Dave Ehlers, left, of South Amityville, NY, gets a COVID-19 test at a popup clinic in Provincetown.Craig F. Walker/Globe Staff

The COVID-19 cluster in Provincetown that first emerged earlier this month has spiked to 833 cases, Town Manager Alex Morse said Wednesday.

Morse confirmed the updated tally in a Facebook posting. It was an increase of 68 cases from the prior day.

Of the 833 cases confirmed as of Wednesday, Morse wrote, “501 are Massachusetts residents, 210 of which reside in Provincetown.” He said seven hospitalizations to date have been associated with the cluster.

“It is important to note that the case data are cumulative and do not represent the number of people with active cases of COVID-19, or the number of cases currently hospitalized,” Morse wrote, adding that of the 210 cases identified among town residents since July 1, half had been released from isolation as of Tuesday.


Those releases, he said, are “consistent with the timeframes associated with the virus’ incubation and infectious periods and Department of Public Health guidance on isolation.”

He also urged people to get tested.

“Testing is the best way for health officials to gauge the impact of a cluster and the success of measures that are being taken to reduce viral spread,” Morse wrote.

In addition, Morse cited a silver lining to the troubling news about the cluster: the town’s positivity rate is trending in the right direction.

“The test positivity rate ... [has] improved since surveillance of the Provincetown cluster began, from a peak of 15% on July 15th to a new low of 5.9% reported on July 27th,” Morse wrote. He said a positivity rate of less than 5 percent is considered “progress towards cluster containment,” while a positivity rate of less than 1 percent would mean the cluster’s contained.

The town, a popular summer tourist destination, adopted a new indoor mask mandate during an emergency meeting Sunday between the Select Board, the town’s Board of Health, and Barnstable County officials.

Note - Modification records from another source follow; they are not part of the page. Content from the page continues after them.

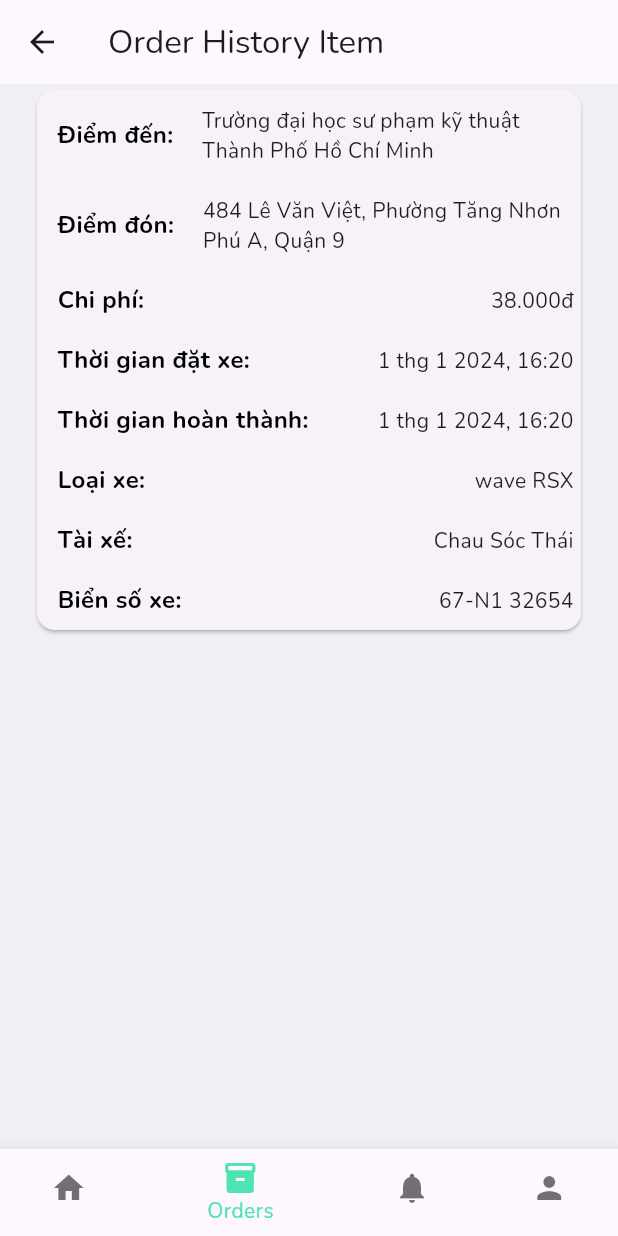
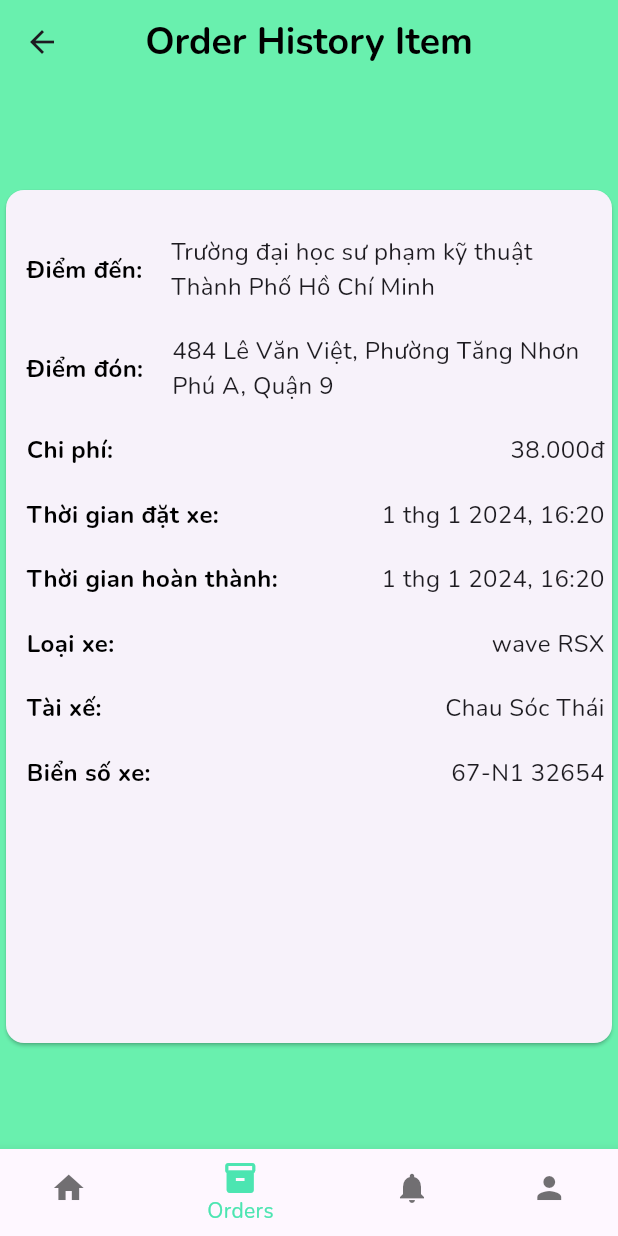
Before and after one commit to GOP-service/gop_mobile_ui, a Flutter app: the OrderHistoryPage screen opened by its route, after a tap on "Trường ĐH SPKT TP.HCM", on a phone screen of 412 x 824 dp. Run offline on Flutter 3.47's test engine with Material 3 defaults, Android fonts, the phone set to English and light mode, and no system bars; our stand-ins replace dio, flutter_bloc, flutter_svg, go_router, pin_code_fields, shared_preferences; accounts and stored records are empty.

Commit message:
update_ui_order&order_detail

```diff
--- a/lib/src/presentation/screen/order_detail_item.dart
+++ b/lib/src/presentation/screen/order_detail_item.dart
@@ -14,16 +14,26 @@ class _OrderDetailItemState extends State<OrderDetailItem> {
   Widget build(BuildContext context) {
     return Scaffold(
       appBar: AppBar(
-        title: const Text('Order History Item'),
+        // title: const Text('Order History Item'),
+        title: const Text(
+          'Order History Item',
+          style: TextStyle(
+            color: Colors.black,
+            fontWeight: FontWeight.bold, // Kiểu chữ đậm
+            fontSize: 25,
           ),
+        ),
+        backgroundColor: Colors.greenAccent, // Đặt màu nền xanh
+        centerTitle: true, // Căn giữa tiêu đề trên AppBar
+      ),
+      backgroundColor: Colors.greenAccent,
       body: Center(
         // padding: const EdgeInsets.all(20.0),
-        child: Column(
-          crossAxisAlignment: CrossAxisAlignment.start,
-          children: <Widget>[
-            Container(
-              width: MediaQuery.of(context).size.width * 0.9, // 90% chiều rộng của màn hình
+        child: Container(
+          // width: MediaQuery.of(context).size.width * 0.95, // 90% chiều rộng của màn hình
 
+          width: MediaQuery.of(context).size.width * 1,
+          height: MediaQuery.of(context).size.height * 0.7,
           // padding: EdgeInsets.all(10), // Thêm padding cho Container
           child: const Row(
             children: <Widget>[
@@ -32,6 +42,7 @@ class _OrderDetailItemState extends State<OrderDetailItem> {
                   child: Column(
                     crossAxisAlignment: CrossAxisAlignment.start,
                     children: <Widget>[
+                      SizedBox(height: 20,),
                       Row(
                         mainAxisAlignment: MainAxisAlignment.spaceBetween,
                         children: [
@@ -52,7 +63,7 @@ class _OrderDetailItemState extends State<OrderDetailItem> {
                                   Text(
                                     'Trường đại học sư phạm kỹ thuật Thành Phố Hồ Chí Minh',
                                     style: TextStyle(
-                                          fontSize: 14,
+                                      fontSize: 16,
                                       // fontWeight: FontWeight.bold,
                                     ),
                                   ),
@@ -84,7 +95,7 @@ class _OrderDetailItemState extends State<OrderDetailItem> {
                                   Text(
                                     '484 Lê Văn Việt, Phường Tăng Nhơn Phú A, Quận 9',
                                     style: TextStyle(
-                                          fontSize: 14,
+                                      fontSize: 16,
                                       // fontWeight: FontWeight.bold,
                                     ),
                                   ),
@@ -116,7 +127,7 @@ class _OrderDetailItemState extends State<OrderDetailItem> {
                                   Text(
                                     '38.000' + 'đ',
                                     style: TextStyle(
-                                          fontSize: 14,
+                                      fontSize: 16,
                                       // fontWeight: FontWeight.bold,
                                     ),
                                   ),
@@ -148,7 +159,7 @@ class _OrderDetailItemState extends State<OrderDetailItem> {
                                   Text(
                                     '1 thg 1 2024, 16:20',
                                     style: TextStyle(
-                                          fontSize: 14,
+                                      fontSize: 16,
                                       // fontWeight: FontWeight.bold,
                                     ),
                                   ),
@@ -180,7 +191,7 @@ class _OrderDetailItemState extends State<OrderDetailItem> {
                                   Text(
                                     '1 thg 1 2024, 16:20',
                                     style: TextStyle(
-                                          fontSize: 14,
+                                      fontSize: 16,
                                       // fontWeight: FontWeight.bold,
                                     ),
                                   ),
@@ -212,7 +223,7 @@ class _OrderDetailItemState extends State<OrderDetailItem> {
                                   Text(
                                     'wave RSX',
                                     style: TextStyle(
-                                          fontSize: 14,
+                                      fontSize: 16,
                                       // fontWeight: FontWeight.bold,
                                     ),
                                   ),
@@ -244,7 +255,7 @@ class _OrderDetailItemState extends State<OrderDetailItem> {
                                   Text(
                                     'Chau Sóc Thái',
                                     style: TextStyle(
-                                          fontSize: 14,
+                                      fontSize: 16,
                                       // fontWeight: FontWeight.bold,
                                     ),
                                   ),
@@ -276,7 +287,7 @@ class _OrderDetailItemState extends State<OrderDetailItem> {
                                   Text(
                                     '67-N1 32654',
                                     style: TextStyle(
-                                          fontSize: 14,
+                                      fontSize: 16,
                                       // fontWeight: FontWeight.bold,
                                     ),
                                   ),
@@ -301,8 +312,6 @@ class _OrderDetailItemState extends State<OrderDetailItem> {
             ],
           ),
         ),
-          ],
-        ),
       ),
     );
   }
--- a/lib/src/presentation/screen/order_history_page.dart
+++ b/lib/src/presentation/screen/order_history_page.dart
@@ -8,12 +8,25 @@ class OrderHistoryPage extends StatelessWidget {
   Widget build(BuildContext context) {
     return Scaffold(
       appBar: AppBar(
-        title: const Text('Order History'),
+        title: const Text(
+          'Order History',
+          style: TextStyle(
+            color: Colors.black,
+            fontWeight: FontWeight.bold, // Kiểu chữ đậm
+            fontSize: 25,
+          ),
+        ),
+        backgroundColor: Colors.greenAccent, // Đặt màu nền xanh
+        centerTitle: true, // Căn giữa tiêu đề trên AppBar
+
       ),
+      // backgroundColor: Colors.green[300], // Sử dụng màu cam nhạt từ palette của Flutter
+      backgroundColor: Colors.greenAccent,
       body: const Center(
         child: Column(
           crossAxisAlignment: CrossAxisAlignment.start,
           children: <Widget>[
+            SizedBox(height: 20,),
             OderHistoryCardItem(
               dropoffAddress: 'Trường ĐH SPKT TP.HCM',
               orderTime: '2021-10-10 10:10:10',
@@ -61,6 +74,7 @@ class OderHistoryCardItem extends StatelessWidget {
           children: <Widget>[
             Flexible(
               child: Card(
+                // color: Colors.orange[400],
                 child: Column(
                   crossAxisAlignment: CrossAxisAlignment.start,
                   children: <Widget>[
@@ -116,4 +130,5 @@ class OderHistoryCardItem extends StatelessWidget {
       ),
     );
   }
+
 }
--- a/lib/src/presentation/screen/profile_edit_page.dart
+++ b/lib/src/presentation/screen/profile_edit_page.dart
@@ -29,7 +29,7 @@ class _ProfileEditPageState extends State<ProfileEditPage> {
               radius: 50,
               // backgroundImage: AssetImage('assets/profile_image.jpg'), // Đặt đường dẫn ảnh của bạn ở đây
               backgroundImage: NetworkImage(
-                  'https://scontent.fsgn5-12.fna.fbcdn.net/v/t39.30808-1/430890385_1574342683416473_47905620107369819_n.jpg?stp=dst-jpg_s320x320&_nc_cat=103&ccb=1-7&_nc_sid=5f2048&_nc_eui2=AeEN8kw77AcFtLB000vfG9DZv865VEU_A-O_zrlURT8D4zbI_CqlySp1j7HCkxDkL2fVXxSRZCeok3XtkDh3VAiS&_nc_ohc=gEr_wOA_4xwAb7_t9E-&_nc_ht=scontent.fsgn5-12.fna&oh=00_AfBlqNinv65-rm-aru0gxFiRo78wBZztLHyLe1OaK4_gxA&oe=6626B64B'),
+                  'https://scontent.fsgn5-12.fna.fbcdn.net/v/t39.30808-1/430890385_1574342683416473_47905620107369819_n.jpg?stp=dst-jpg_s320x320&_nc_cat=103&ccb=1-7&_nc_sid=5f2048&_nc_eui2=AeEN8kw77AcFtLB000vfG9DZv865VEU_A-O_zrlURT8D4zbI_CqlySp1j7HCkxDkL2fVXxSRZCeok3XtkDh3VAiS&_nc_ohc=WftgChfxLFkAb5Ucbie&_nc_ht=scontent.fsgn5-12.fna&oh=00_AfDhx4ThLbCHgjIf8rKKfXzABdKPps_n4XuOvw4iIOxpYQ&oe=662D4DCB'),
             ),
             SizedBox(height: 20),
             Text(
--- a/lib/src/presentation/screen/profile_page.dart
+++ b/lib/src/presentation/screen/profile_page.dart
@@ -34,7 +34,7 @@ class _ProfilePageState extends State<ProfilePage> {
                 CircleAvatar(
                   radius: 50,
                   backgroundImage: NetworkImage(
-                      'https://scontent.fsgn5-12.fna.fbcdn.net/v/t39.30808-1/430890385_1574342683416473_47905620107369819_n.jpg?stp=dst-jpg_s320x320&_nc_cat=103&ccb=1-7&_nc_sid=5f2048&_nc_eui2=AeEN8kw77AcFtLB000vfG9DZv865VEU_A-O_zrlURT8D4zbI_CqlySp1j7HCkxDkL2fVXxSRZCeok3XtkDh3VAiS&_nc_ohc=gEr_wOA_4xwAb7_t9E-&_nc_ht=scontent.fsgn5-12.fna&oh=00_AfBlqNinv65-rm-aru0gxFiRo78wBZztLHyLe1OaK4_gxA&oe=6626B64B'),
+                      'https://scontent.fsgn5-12.fna.fbcdn.net/v/t39.30808-1/430890385_1574342683416473_47905620107369819_n.jpg?stp=dst-jpg_s320x320&_nc_cat=103&ccb=1-7&_nc_sid=5f2048&_nc_eui2=AeEN8kw77AcFtLB000vfG9DZv865VEU_A-O_zrlURT8D4zbI_CqlySp1j7HCkxDkL2fVXxSRZCeok3XtkDh3VAiS&_nc_ohc=WftgChfxLFkAb5Ucbie&_nc_ht=scontent.fsgn5-12.fna&oh=00_AfDhx4ThLbCHgjIf8rKKfXzABdKPps_n4XuOvw4iIOxpYQ&oe=662D4DCB'),
                 ),
                 SizedBox(width: 20),
                 Column(
```
Lines whose indentation alone changed are shown as unchanged.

Material from prior Globe stories was used in this report.

Travis Andersen can be reached at travis.andersen@globe.com.